[Revision comparison data]
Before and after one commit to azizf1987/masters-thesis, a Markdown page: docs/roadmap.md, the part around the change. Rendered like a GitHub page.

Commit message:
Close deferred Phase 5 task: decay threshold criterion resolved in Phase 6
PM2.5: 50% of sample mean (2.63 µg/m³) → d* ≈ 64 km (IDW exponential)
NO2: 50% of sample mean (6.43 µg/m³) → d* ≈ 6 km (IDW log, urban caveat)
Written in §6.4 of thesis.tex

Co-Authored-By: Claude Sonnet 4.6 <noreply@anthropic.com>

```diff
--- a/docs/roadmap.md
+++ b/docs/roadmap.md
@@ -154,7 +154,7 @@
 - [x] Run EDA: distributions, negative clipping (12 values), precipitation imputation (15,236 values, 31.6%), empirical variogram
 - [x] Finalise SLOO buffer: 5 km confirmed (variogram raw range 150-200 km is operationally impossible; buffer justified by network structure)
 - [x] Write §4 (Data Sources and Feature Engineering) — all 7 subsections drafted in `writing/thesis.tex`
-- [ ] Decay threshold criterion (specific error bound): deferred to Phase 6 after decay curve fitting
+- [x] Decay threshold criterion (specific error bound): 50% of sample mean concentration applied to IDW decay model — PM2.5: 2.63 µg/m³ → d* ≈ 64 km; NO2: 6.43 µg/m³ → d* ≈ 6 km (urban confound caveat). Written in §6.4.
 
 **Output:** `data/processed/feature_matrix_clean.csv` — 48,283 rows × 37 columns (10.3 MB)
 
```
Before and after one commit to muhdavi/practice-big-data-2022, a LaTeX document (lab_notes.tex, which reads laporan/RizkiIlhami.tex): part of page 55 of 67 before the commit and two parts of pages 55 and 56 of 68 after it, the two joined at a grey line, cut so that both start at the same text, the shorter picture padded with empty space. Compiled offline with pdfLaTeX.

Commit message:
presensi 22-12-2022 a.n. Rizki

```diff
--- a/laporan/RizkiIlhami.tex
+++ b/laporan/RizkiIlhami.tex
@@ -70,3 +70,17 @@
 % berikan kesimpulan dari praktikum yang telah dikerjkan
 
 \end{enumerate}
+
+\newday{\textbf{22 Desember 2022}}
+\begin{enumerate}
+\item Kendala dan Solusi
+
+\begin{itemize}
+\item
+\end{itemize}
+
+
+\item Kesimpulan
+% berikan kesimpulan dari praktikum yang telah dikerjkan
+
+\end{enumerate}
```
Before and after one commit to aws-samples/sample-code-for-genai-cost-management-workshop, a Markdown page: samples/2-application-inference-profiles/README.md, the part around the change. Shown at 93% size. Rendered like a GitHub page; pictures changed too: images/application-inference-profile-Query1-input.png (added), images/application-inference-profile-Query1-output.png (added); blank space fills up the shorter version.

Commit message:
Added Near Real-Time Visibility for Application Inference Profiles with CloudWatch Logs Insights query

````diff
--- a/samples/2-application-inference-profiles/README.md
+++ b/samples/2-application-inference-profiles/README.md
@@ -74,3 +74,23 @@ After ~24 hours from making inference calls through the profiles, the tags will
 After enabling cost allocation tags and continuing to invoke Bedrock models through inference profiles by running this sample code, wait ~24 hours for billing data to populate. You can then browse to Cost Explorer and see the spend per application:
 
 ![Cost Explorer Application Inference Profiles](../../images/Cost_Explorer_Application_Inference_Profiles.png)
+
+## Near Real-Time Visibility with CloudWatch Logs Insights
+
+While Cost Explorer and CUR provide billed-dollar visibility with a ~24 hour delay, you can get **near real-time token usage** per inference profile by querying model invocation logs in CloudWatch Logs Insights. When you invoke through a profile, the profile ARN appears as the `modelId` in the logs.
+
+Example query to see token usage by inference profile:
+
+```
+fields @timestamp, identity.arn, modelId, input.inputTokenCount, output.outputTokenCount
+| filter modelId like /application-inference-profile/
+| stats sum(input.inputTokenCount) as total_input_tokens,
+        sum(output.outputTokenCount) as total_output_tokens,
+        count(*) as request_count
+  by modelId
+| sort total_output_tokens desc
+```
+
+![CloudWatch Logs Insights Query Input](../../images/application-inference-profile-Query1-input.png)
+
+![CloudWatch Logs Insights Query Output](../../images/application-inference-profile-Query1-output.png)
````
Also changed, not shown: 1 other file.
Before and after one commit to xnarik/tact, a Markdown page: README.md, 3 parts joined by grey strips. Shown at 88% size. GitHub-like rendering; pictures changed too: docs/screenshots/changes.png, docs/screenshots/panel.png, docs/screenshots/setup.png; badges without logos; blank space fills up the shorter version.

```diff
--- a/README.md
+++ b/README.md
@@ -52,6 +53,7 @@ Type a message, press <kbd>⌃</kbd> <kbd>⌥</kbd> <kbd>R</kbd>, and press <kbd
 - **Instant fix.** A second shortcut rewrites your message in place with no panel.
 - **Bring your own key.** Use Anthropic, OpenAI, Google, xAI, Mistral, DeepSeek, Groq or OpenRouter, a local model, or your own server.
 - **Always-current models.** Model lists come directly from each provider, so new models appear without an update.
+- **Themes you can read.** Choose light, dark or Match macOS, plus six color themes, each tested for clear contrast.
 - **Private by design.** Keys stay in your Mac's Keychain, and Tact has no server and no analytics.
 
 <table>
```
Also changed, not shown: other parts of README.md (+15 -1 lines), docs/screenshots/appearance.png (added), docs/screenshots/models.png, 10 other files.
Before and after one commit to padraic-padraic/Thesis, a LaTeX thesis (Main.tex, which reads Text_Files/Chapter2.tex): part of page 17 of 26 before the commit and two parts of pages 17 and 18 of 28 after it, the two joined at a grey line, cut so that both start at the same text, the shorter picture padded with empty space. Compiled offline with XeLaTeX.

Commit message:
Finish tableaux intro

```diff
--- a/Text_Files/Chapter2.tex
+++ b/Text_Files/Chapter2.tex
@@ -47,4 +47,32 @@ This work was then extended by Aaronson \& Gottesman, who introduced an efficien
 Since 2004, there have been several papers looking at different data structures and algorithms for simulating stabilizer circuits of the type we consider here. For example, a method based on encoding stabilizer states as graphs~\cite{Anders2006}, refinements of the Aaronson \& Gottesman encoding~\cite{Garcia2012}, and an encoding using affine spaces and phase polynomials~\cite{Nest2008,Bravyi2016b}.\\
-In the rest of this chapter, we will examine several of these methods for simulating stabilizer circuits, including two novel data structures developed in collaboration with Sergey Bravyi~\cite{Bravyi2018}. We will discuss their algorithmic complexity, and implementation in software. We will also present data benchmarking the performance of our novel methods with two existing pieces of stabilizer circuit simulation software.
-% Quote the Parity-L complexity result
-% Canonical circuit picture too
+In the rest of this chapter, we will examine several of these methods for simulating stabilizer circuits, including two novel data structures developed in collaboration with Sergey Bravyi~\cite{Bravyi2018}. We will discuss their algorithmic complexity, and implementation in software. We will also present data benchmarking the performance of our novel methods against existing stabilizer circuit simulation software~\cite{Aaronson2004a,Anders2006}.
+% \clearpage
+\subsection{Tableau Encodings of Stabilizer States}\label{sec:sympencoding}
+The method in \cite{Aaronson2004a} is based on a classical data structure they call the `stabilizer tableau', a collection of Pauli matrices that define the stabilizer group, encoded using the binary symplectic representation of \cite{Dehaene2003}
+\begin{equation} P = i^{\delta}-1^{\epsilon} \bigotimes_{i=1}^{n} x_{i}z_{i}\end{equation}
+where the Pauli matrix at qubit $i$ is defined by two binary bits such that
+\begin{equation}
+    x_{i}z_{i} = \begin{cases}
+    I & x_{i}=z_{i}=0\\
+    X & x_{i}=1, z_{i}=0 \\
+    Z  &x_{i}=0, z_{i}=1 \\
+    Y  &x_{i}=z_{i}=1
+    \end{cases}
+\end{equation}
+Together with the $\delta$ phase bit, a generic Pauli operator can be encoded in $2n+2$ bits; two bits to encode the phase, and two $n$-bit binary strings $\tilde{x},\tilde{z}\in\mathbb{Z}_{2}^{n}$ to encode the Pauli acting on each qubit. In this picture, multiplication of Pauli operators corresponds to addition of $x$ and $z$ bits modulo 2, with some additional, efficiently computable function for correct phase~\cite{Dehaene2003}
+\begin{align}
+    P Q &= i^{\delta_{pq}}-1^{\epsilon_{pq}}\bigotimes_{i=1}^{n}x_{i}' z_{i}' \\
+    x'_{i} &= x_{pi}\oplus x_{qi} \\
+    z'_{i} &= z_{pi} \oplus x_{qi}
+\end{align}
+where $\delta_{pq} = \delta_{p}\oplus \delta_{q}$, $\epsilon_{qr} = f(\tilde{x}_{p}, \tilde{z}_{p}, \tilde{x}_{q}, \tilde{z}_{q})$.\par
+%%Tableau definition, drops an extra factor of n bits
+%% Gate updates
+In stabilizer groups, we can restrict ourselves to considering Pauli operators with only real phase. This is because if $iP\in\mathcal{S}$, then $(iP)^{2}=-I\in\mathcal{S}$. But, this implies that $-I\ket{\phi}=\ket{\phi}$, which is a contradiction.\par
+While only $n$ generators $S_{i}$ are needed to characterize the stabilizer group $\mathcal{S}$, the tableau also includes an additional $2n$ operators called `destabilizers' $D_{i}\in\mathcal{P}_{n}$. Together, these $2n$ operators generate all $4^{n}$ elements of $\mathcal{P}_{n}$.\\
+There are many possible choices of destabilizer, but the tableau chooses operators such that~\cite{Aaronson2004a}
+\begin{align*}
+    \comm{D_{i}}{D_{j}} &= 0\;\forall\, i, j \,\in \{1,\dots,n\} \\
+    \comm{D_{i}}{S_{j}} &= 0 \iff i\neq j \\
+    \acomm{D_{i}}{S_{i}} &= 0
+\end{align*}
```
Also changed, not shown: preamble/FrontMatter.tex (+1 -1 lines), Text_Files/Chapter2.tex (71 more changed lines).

--- WHAT TO DO ---
Where the word "docs" appears in a line of the entries, copy that line.

--- EXERCISE SOLUTION ---
Before and after one commit to azizf1987/masters-thesis, a Markdown page: docs/roadmap.md, the part around the change. Rendered like a GitHub page.
--- a/docs/roadmap.md
+++ b/docs/roadmap.md
Before and after one commit to xnarik/tact, a Markdown page: README.md, 3 parts joined by grey strips. Shown at 88% size. GitHub-like rendering; pictures changed too: docs/screenshots/changes.png, docs/screenshots/panel.png, docs/screenshots/setup.png; badges without logos; blank space fills up the shorter version.
Also changed, not shown: other parts of README.md (+15 -1 lines), docs/screenshots/appearance.png (added), docs/screenshots/models.png, 10 other files.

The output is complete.